ASSIGNMENT » Entries follow. Set all of them down as they stand.

═══

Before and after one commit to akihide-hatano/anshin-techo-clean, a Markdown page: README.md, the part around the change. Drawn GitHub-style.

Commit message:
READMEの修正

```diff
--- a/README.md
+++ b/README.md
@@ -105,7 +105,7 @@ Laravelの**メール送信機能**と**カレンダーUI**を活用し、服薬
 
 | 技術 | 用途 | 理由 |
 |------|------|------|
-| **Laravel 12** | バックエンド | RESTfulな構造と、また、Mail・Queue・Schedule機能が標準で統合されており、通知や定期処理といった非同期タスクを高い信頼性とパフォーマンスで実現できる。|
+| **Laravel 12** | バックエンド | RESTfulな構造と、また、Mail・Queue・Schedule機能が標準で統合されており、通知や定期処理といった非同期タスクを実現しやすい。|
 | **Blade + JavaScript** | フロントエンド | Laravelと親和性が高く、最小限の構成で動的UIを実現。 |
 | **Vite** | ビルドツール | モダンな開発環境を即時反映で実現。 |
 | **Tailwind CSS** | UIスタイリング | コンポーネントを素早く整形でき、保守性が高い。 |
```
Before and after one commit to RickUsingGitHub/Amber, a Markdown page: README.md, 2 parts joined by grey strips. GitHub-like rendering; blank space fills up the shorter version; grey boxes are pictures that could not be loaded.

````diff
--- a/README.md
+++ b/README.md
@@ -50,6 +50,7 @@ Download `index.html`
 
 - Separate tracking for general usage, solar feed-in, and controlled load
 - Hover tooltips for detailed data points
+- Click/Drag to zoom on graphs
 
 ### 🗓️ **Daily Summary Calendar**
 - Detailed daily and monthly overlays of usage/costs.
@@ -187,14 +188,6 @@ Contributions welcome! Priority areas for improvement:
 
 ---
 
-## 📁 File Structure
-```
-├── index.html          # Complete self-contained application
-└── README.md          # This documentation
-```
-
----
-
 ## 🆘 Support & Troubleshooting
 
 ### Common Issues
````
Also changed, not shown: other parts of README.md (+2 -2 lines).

═══

TASK SOLUTION »
Before and after one commit to akihide-hatano/anshin-techo-clean, a Markdown page: README.md, the part around the change. Drawn GitHub-style.

Commit message:
READMEの修正

```diff
--- a/README.md
+++ b/README.md
@@ -105,7 +105,7 @@ Laravelの**メール送信機能**と**カレンダーUI**を活用し、服薬
 
 | 技術 | 用途 | 理由 |
 |------|------|------|
-| **Laravel 12** | バックエンド | RESTfulな構造と、また、Mail・Queue・Schedule機能が標準で統合されており、通知や定期処理といった非同期タスクを高い信頼性とパフォーマンスで実現できる。|
+| **Laravel 12** | バックエンド | RESTfulな構造と、また、Mail・Queue・Schedule機能が標準で統合されており、通知や定期処理といった非同期タスクを実現しやすい。|
 | **Blade + JavaScript** | フロントエンド | Laravelと親和性が高く、最小限の構成で動的UIを実現。 |
 | **Vite** | ビルドツール | モダンな開発環境を即時反映で実現。 |
 | **Tailwind CSS** | UIスタイリング | コンポーネントを素早く整形でき、保守性が高い。 |
```
Before and after one commit to RickUsingGitHub/Amber, a Markdown page: README.md, 2 parts joined by grey strips. GitHub-like rendering; blank space fills up the shorter version; grey boxes are pictures that could not be loaded.

````diff
--- a/README.md
+++ b/README.md
@@ -50,6 +50,7 @@ Download `index.html`
 
 - Separate tracking for general usage, solar feed-in, and controlled load
 - Hover tooltips for detailed data points
+- Click/Drag to zoom on graphs
 
 ### 🗓️ **Daily Summary Calendar**
 - Detailed daily and monthly overlays of usage/costs.
@@ -187,14 +188,6 @@ Contributions welcome! Priority areas for improvement:
 
 ---
 
-## 📁 File Structure
-```
-├── index.html          # Complete self-contained application
-└── README.md          # This documentation
-```
-
----
-
 ## 🆘 Support & Troubleshooting
 
 ### Common Issues
````
Also changed, not shown: other parts of README.md (+2 -2 lines).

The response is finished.